Battle between the placenta and uterus could help explain preeclampsia
A battle that brews in the mother’s womb between the father’s biological goal to produce the biggest, healthiest baby possible vs. the mother’s need to live through delivery might help explain preeclampsia, an often deadly disease of pregnancy. The fetus must be big enough to thrive, yet small enough to pass through the birth canal. In a new study, Yale researchers describe the mechanism that keeps these conflicting goals in balance.
The findings are published in the October 11, 2011 online issue of Reproductive Sciences.

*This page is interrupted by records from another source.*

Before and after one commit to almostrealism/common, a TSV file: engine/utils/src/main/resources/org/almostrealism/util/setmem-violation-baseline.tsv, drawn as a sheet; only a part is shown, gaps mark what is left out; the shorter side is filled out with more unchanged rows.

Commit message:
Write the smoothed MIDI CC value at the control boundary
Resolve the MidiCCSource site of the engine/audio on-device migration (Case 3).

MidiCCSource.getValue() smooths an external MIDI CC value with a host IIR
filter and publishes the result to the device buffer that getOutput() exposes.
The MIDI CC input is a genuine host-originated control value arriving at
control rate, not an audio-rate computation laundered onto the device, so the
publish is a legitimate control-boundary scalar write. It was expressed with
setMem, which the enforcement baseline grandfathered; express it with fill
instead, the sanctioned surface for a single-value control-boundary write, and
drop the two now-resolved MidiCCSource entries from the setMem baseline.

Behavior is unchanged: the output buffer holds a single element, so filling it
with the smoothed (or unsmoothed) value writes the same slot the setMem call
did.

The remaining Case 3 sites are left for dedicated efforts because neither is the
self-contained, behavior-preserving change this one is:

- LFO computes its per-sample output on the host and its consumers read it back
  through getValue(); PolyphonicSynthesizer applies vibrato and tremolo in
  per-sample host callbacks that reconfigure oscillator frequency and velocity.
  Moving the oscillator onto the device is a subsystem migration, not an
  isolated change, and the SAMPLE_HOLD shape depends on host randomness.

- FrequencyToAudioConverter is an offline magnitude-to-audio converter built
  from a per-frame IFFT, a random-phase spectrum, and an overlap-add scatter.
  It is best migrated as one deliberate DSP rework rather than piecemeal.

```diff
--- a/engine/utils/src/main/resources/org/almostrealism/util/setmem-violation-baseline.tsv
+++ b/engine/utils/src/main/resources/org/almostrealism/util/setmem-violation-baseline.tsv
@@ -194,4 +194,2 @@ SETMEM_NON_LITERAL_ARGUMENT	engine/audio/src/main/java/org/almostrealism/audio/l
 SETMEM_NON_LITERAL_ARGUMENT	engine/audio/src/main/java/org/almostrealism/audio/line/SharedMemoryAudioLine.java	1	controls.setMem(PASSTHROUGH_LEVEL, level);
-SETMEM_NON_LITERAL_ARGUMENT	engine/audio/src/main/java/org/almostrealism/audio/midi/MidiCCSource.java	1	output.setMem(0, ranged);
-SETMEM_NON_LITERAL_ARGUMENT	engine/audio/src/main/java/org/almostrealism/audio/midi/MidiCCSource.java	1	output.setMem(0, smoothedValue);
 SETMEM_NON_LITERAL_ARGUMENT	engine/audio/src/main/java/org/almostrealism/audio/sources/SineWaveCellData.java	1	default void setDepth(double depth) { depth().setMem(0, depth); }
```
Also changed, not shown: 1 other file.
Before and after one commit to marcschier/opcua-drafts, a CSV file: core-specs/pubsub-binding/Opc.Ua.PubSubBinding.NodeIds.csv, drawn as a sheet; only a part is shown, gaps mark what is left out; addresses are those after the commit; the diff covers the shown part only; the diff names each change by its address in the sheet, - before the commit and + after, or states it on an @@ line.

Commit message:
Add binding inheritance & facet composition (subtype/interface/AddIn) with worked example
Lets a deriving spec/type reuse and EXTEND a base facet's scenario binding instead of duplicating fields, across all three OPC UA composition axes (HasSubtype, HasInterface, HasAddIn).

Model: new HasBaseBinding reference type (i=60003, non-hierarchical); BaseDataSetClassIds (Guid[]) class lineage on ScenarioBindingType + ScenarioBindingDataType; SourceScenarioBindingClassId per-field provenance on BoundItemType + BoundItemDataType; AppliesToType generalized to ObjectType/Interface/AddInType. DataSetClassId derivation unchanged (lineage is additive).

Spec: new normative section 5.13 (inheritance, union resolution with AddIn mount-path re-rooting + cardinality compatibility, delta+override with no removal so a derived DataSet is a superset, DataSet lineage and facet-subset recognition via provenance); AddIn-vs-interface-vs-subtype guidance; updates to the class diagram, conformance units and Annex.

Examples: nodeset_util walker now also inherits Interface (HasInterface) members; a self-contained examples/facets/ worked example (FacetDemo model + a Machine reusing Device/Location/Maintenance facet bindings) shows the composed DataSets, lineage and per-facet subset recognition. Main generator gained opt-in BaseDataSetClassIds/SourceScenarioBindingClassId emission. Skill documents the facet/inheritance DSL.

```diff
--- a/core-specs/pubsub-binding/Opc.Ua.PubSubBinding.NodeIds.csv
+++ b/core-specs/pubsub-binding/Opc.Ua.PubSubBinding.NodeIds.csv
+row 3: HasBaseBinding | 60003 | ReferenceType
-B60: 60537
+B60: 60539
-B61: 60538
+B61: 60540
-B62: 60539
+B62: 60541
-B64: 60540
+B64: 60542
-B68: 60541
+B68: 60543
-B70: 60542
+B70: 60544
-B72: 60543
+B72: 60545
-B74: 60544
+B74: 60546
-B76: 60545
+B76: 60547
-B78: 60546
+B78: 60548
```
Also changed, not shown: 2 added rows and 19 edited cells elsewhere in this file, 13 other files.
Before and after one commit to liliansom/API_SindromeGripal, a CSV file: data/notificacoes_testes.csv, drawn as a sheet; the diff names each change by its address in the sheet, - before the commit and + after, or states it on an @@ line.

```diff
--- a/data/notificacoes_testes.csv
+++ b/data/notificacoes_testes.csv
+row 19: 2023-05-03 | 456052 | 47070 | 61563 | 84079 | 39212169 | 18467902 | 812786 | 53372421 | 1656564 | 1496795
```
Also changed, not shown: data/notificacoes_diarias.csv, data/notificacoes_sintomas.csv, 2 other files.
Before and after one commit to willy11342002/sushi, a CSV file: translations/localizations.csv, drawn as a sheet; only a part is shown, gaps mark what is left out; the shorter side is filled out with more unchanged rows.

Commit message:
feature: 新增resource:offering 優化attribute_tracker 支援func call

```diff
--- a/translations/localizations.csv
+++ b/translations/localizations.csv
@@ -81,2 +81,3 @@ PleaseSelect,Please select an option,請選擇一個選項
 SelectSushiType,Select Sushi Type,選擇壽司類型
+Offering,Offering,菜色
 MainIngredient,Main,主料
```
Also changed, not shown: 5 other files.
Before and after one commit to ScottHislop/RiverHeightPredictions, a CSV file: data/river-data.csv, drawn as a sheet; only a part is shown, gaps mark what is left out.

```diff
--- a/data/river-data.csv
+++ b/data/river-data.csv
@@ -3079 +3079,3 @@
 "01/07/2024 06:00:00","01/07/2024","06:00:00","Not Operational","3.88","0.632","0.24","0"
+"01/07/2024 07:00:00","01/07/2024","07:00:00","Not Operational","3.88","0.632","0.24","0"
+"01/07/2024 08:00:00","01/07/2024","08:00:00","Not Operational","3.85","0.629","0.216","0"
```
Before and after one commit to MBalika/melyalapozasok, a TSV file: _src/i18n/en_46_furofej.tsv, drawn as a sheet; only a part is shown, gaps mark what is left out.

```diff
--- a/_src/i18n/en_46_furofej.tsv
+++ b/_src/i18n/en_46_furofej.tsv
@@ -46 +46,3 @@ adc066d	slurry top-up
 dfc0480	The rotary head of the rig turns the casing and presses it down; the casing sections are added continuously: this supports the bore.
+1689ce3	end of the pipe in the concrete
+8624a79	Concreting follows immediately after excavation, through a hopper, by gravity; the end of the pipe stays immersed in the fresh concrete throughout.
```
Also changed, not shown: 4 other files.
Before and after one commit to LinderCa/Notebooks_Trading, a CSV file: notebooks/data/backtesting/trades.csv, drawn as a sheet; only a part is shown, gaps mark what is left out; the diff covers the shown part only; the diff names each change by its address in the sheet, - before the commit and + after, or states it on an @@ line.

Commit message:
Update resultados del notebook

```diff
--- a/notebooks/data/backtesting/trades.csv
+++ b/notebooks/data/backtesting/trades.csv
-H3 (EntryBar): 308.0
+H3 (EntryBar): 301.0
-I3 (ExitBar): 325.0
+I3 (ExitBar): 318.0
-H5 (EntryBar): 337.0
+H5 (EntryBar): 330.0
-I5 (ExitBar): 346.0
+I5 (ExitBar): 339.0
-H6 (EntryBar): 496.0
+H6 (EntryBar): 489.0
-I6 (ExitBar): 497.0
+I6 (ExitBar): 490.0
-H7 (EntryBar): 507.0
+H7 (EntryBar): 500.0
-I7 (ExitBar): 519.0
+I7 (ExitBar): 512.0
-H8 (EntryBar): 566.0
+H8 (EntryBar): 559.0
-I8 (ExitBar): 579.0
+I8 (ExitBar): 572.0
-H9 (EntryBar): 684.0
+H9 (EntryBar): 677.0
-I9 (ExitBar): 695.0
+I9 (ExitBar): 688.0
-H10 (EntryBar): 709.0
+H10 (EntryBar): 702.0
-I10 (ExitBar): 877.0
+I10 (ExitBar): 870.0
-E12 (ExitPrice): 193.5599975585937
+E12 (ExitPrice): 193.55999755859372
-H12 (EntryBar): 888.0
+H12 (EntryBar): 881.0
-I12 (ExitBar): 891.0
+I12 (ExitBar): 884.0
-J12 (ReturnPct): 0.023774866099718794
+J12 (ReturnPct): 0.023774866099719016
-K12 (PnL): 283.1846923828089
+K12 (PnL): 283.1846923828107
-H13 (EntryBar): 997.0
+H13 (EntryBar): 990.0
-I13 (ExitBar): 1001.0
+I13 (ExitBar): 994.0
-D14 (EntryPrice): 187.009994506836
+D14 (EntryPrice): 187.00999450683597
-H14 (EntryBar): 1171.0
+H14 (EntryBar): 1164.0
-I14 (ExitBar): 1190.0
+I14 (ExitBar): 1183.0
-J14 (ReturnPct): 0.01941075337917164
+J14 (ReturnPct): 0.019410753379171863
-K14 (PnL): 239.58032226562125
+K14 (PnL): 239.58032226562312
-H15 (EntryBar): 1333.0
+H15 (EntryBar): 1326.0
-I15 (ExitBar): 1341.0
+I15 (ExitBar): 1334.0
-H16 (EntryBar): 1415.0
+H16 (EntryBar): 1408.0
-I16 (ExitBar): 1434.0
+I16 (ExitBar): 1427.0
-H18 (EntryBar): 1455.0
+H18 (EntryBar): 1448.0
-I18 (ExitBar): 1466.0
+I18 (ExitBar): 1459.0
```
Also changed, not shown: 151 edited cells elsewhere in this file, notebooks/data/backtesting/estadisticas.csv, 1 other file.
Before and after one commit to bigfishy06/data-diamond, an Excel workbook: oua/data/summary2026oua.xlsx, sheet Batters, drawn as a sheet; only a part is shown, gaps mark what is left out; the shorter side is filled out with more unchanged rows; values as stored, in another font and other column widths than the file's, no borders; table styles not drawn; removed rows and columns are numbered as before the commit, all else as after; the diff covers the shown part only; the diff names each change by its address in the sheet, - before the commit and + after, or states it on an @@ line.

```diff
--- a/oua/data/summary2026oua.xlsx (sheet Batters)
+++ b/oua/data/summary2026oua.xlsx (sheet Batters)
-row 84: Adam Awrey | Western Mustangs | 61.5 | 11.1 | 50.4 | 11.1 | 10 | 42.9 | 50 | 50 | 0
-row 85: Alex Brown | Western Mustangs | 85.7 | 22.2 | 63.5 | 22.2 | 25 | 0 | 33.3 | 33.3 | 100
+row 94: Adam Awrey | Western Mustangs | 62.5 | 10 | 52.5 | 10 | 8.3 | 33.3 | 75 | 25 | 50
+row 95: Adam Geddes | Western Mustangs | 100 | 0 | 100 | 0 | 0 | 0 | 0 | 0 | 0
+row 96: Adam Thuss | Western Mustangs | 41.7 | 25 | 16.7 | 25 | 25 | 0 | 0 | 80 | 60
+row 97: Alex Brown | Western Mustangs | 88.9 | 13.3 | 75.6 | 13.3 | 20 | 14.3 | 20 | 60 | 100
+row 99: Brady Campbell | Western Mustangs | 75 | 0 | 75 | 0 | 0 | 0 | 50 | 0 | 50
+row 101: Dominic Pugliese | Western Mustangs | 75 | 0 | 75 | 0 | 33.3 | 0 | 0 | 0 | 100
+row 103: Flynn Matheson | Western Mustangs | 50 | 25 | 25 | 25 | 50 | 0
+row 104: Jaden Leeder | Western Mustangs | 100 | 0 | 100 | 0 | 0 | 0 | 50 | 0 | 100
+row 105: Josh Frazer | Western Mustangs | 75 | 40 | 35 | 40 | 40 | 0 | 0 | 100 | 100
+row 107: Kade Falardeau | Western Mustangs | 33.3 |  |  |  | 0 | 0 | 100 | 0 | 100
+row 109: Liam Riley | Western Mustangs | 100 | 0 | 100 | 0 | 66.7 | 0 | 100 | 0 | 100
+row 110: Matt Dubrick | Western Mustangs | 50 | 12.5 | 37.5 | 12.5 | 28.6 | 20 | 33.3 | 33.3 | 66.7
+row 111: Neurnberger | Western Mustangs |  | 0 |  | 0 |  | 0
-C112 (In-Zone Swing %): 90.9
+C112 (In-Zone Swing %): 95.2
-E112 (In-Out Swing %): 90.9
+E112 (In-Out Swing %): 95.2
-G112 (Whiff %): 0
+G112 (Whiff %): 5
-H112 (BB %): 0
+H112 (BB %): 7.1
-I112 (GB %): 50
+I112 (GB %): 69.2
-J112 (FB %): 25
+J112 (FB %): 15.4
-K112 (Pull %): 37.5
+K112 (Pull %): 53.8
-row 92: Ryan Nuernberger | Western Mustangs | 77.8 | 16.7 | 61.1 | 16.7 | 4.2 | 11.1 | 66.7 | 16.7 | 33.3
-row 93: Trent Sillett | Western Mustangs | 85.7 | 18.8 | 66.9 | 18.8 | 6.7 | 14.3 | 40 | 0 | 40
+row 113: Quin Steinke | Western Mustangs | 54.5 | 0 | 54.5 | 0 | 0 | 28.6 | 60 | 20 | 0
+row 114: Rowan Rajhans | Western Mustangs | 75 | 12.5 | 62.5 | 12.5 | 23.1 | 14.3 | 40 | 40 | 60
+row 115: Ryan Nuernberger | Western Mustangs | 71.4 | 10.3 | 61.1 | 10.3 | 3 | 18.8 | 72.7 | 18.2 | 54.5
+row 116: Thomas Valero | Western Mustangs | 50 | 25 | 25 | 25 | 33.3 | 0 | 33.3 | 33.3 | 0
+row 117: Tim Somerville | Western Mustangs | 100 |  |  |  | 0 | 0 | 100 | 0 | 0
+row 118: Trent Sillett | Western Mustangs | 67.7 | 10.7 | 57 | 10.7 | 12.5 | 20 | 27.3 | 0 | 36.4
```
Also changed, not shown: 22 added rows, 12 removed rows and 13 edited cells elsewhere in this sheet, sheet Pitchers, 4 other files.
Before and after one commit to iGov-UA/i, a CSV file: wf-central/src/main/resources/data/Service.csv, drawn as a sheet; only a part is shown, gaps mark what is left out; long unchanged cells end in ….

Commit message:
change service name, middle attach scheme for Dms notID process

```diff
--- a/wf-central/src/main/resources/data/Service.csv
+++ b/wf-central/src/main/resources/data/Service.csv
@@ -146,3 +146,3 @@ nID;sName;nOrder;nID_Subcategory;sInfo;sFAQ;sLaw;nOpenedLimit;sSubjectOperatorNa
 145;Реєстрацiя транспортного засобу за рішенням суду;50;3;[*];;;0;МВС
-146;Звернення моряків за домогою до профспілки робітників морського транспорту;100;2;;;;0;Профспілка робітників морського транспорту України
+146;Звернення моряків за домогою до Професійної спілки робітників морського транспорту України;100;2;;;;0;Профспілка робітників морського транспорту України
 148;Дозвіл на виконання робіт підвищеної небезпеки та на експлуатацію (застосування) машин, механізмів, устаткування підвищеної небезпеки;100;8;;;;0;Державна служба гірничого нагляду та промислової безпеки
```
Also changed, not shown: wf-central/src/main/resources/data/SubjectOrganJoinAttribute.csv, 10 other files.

The battle is waged between the mother’s uterus and the baby’s placenta, which is made up of cells called trophoblasts that are controlled by the father. In the study, led by Harvey J. Kliman, M.D., research scientist in the Department of Obstetrics, Gynecology & Reproductive Sciences at Yale School of Medicine, researchers observed how the placenta tricks the mother so she doesn’t attack the trophoblasts that are trying to increase the flow of her blood into the placenta. If this placental deception doesn’t work the mother may develop preeclampsia, a condition that results in high blood pressure and protein in the mother’s urine. The only known cure for preeclampsia is delivery of the baby.
The placenta’s job is to get nutrients from the mother during pregnancy. Kliman explained that in a normal pregnancy, specialized invasive trophoblasts leave the placenta and invade the mother’s tissues to attack and destroy the walls of her blood vessels. This allows the most blood possible to enter the placenta, resulting in a big baby.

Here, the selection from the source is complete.